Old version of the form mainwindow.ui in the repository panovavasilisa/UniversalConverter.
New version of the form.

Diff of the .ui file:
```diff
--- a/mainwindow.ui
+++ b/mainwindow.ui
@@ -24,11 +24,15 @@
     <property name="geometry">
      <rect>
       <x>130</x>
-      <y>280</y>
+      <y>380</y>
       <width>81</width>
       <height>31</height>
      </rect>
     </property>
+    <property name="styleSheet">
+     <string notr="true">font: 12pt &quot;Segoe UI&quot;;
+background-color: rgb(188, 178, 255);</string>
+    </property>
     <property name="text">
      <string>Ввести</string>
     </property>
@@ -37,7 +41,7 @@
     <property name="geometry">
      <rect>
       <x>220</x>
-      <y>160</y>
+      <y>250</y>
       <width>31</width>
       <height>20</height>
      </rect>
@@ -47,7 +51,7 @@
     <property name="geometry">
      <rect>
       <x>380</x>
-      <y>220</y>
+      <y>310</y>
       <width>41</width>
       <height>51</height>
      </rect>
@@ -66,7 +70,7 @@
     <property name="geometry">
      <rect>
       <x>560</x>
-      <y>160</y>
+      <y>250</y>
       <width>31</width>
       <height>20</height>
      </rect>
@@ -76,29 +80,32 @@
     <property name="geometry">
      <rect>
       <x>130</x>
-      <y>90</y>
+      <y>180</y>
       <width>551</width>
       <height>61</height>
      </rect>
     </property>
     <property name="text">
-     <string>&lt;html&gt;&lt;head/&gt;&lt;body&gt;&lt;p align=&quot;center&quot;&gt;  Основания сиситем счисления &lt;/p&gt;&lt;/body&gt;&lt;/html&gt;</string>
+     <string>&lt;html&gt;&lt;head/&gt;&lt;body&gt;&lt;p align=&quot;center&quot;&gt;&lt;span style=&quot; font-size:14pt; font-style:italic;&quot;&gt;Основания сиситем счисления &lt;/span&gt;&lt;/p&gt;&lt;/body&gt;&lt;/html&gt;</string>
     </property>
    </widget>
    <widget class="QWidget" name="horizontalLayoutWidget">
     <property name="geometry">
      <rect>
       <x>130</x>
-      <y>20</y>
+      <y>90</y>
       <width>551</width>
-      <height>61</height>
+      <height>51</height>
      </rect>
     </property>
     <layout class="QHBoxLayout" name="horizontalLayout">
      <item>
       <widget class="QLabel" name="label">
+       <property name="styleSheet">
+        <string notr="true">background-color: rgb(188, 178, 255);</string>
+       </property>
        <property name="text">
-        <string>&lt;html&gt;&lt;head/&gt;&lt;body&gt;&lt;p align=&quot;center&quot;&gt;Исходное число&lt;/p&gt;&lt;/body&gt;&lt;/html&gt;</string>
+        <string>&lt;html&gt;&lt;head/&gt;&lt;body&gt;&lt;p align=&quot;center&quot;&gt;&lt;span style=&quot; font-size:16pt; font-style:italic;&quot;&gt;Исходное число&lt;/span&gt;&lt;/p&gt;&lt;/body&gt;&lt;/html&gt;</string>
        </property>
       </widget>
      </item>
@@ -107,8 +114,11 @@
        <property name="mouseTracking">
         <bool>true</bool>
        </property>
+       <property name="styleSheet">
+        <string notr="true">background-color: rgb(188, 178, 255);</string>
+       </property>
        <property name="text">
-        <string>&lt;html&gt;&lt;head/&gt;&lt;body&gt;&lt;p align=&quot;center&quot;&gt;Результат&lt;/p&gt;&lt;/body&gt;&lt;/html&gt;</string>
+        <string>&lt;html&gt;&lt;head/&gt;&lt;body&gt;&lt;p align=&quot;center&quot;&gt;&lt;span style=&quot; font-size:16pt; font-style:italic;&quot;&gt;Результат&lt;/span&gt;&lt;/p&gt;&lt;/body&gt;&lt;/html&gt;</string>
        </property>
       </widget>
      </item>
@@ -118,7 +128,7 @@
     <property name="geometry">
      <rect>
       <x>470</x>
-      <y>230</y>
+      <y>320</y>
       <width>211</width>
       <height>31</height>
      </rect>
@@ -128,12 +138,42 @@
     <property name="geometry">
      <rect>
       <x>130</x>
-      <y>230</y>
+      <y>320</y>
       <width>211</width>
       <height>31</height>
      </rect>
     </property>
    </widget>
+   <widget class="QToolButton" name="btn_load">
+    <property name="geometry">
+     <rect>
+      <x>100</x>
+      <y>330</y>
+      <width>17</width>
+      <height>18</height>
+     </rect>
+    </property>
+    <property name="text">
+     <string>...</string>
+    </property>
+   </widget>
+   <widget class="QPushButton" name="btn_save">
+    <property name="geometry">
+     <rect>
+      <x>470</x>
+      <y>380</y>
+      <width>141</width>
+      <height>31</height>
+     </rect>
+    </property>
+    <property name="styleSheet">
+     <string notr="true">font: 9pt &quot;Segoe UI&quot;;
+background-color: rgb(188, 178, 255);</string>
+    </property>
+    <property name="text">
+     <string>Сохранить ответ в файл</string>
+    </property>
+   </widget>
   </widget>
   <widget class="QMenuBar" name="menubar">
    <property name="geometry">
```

- - - - - - -

**Exercise details**
Sift the material for lines that include the word "height", and copy each one.

**Solution**
       <height>31</height>
       <height>20</height>
       <height>51</height>
       <height>20</height>
       <height>61</height>
-      <height>61</height>
+      <height>51</height>
       <height>31</height>
       <height>31</height>
+      <height>18</height>
+      <height>31</height>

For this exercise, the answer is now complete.